Lennox the Dog Put to Death
Two Year Battle for Dog’s Life Ends in Tears
For the first five years of his life, Lennox, a stocky black dog living in Northern Ireland, had a happy and well-adjusted life. Caroline Barnes, his owner, was an old hand at raising dogs. She often had several foster dogs in the home, as she served as a foster "parent" for some of the animal shelters that serve Northern Ireland.
So when Barnes adopted Lennox as a puppy, she did everything a conscientious pet owner would do. She had him neutered, vaccinated, licensed, insured, and microchipped, as well as having his DNA registered and Pet Safe registered. As he grew, Lennox was well contained in the family’s fenced yard and he was always attached to a lead when he was walked through the neighborhood. According to Barnes, Lennox never roamed on his own and he never frightened anyone or gave anyone cause to make a complaint.
When three Belfast City Council Dog Wardens came to visit one day in May of 2010, Barnes served them tea and chatted with them as they greeted and socialized with the family’s dogs. They then took out a simple dressmakers’ measuring tape and measured Lennox’s leg length and muzzle width. According to some standards, if the femur (thighbone) is shorter than the tibia (shinbone), the dog is classified as a pit bull type. Based on the measurements they took that day, the wardens decided that Lennox was a pit bull type and was therefore a menace to the community. That Lennox did not have a prior history of aggression toward humans or other animals was never considered; he was taken away that very day to be put to death by the state.

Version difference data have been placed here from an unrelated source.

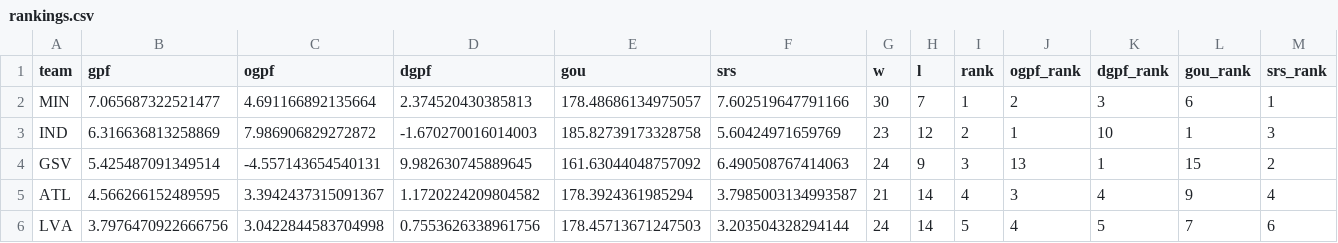
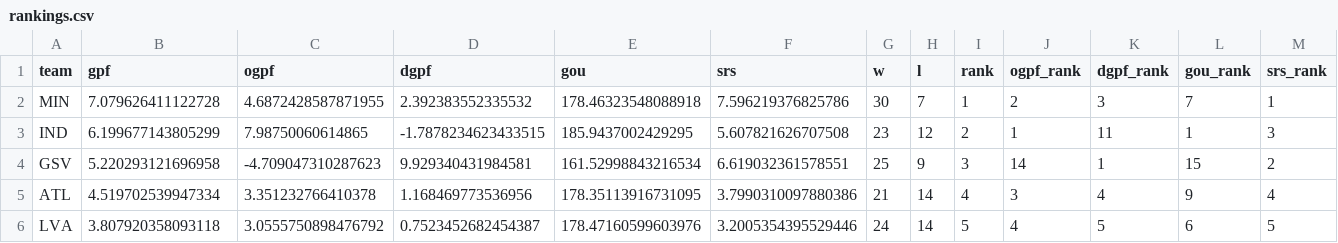
Before and after one commit to k-maaker/wnba-rankings, a CSV file: docs/rankings.csv, drawn as a sheet; only a part is shown; the diff covers the shown part only.

```diff
--- a/docs/rankings.csv
+++ b/docs/rankings.csv
@@ -1,6 +1,6 @@
 team,gpf,ogpf,dgpf,gou,srs,w,l,rank,ogpf_rank,dgpf_rank,gou_rank,srs_rank
-MIN,7.065687322521477,4.691166892135664,2.374520430385813,178.48686134975057,7.602519647791166,30,7,1,2,3,6,1
-IND,6.316636813258869,7.986906829272872,-1.670270016014003,185.82739173328758,5.60424971659769,23,12,2,1,10,1,3
-GSV,5.425487091349514,-4.557143654540131,9.982630745889645,161.63044048757092,6.490508767414063,24,9,3,13,1,15,2
-ATL,4.566266152489595,3.3942437315091367,1.1720224209804582,178.3924361985294,3.7985003134993587,21,14,4,3,4,9,4
-LVA,3.7976470922666756,3.0422844583704998,0.7553626338961756,178.45713671247503,3.203504328294144,24,14,5,4,5,7,6
+MIN,7.079626411122728,4.6872428587871955,2.392383552335532,178.46323548088918,7.596219376825786,30,7,1,2,3,7,1
+IND,6.199677143805299,7.98750060614865,-1.7878234623433515,185.9437002429295,5.607821626707508,23,12,2,1,11,1,3
+GSV,5.220293121696958,-4.709047310287623,9.929340431984581,161.52998843216534,6.619032361578551,25,9,3,14,1,15,2
+ATL,4.519702539947334,3.351232766410378,1.168469773536956,178.35113916731095,3.7990310097880386,21,14,4,3,4,9,4
+LVA,3.807920358093118,3.0555750898476792,0.7523452682454387,178.47160599603976,3.2005354395529446,24,14,5,4,5,6,5
```
Also changed, not shown: 54 edited cells elsewhere in this file, data/games.csv, data/history.csv, 3 other files.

For the next two years, the Barnes fought an unremitting battle with the courts to save the life of their dog. Sympathizers from across the globe joined their cause, with petitions that garnered more than 200,000 signatures, letters to the council and courts, threats to boycott the City of Belfast, all to no avail. Celebrities joined the cause, with dog trainer Victoria Stillwell offering her opinion based on the assessment videos that had been made by the Belfast City Dog Wardens Department and concluding that Lennox did not pose a danger to the public; again, to no avail.
As the situation continued to head toward a tragic conclusion, Stillwell offered to rehome Lennox in the U.S. at her own expense. Although Northern Ireland’s First Minister Peter Robinson supported the rehoming plan, she was to never receive a reply. Robinson was quoted by the Telegraph UK as saying, "As a dog lover, I am very unhappy with the outcome of this case."
Pit bulls as a rule are illegal in Ireland, and all classified "pit bull types" are destroyed, with few exceptions. Could Lennox, even without the prior history of aggression, have become an aggressive dog based on his breed — assuming that he was in fact a pit bull type? According to former police officer Jim Crosby, who has spent considerable time examining cases in which dogs have killed people, "[Dangerous dogs] have as many faces as human killers. I have seen dangerous dogs that looked like pit bulls, and like huskies, and like rottweilers, and Chihuahuas, and Labradors … they all have one thing in common: They have exhibited observed behavior that shows they present a clear danger, or have behaved in a way that caused serious injury or death." (Source: Guardian UK)
A spokesman for the Belfast Council, quoted by the Belfast Telegraph, said that Lennox had been described by the Council’s expert "as one of the most unpredictable and dangerous dogs he had come across."
That statement does not mesh with photographs of one of the wardens petting and hugging Lennox while allowing him to lick her face. The same warden later took the stand and claimed that she was terrified of the dog.
Other photos of Lennox have showed him in a concrete holding cell, with sawdust for bedding and feces on the floor around him. He had lost a considerable amount of fur, and according to Stillwell, after viewing the videos of him, he had visible neck and foot injuries.
In the end, Caroline Barnes wrote a message on her website, SaveLennox.com, saying, "We do not wish to prolong his suffering any longer by engaging in a battle that we simply cannot win."
Lennox the dog was put to death on the morning of July 11, 2012. He was seven years old.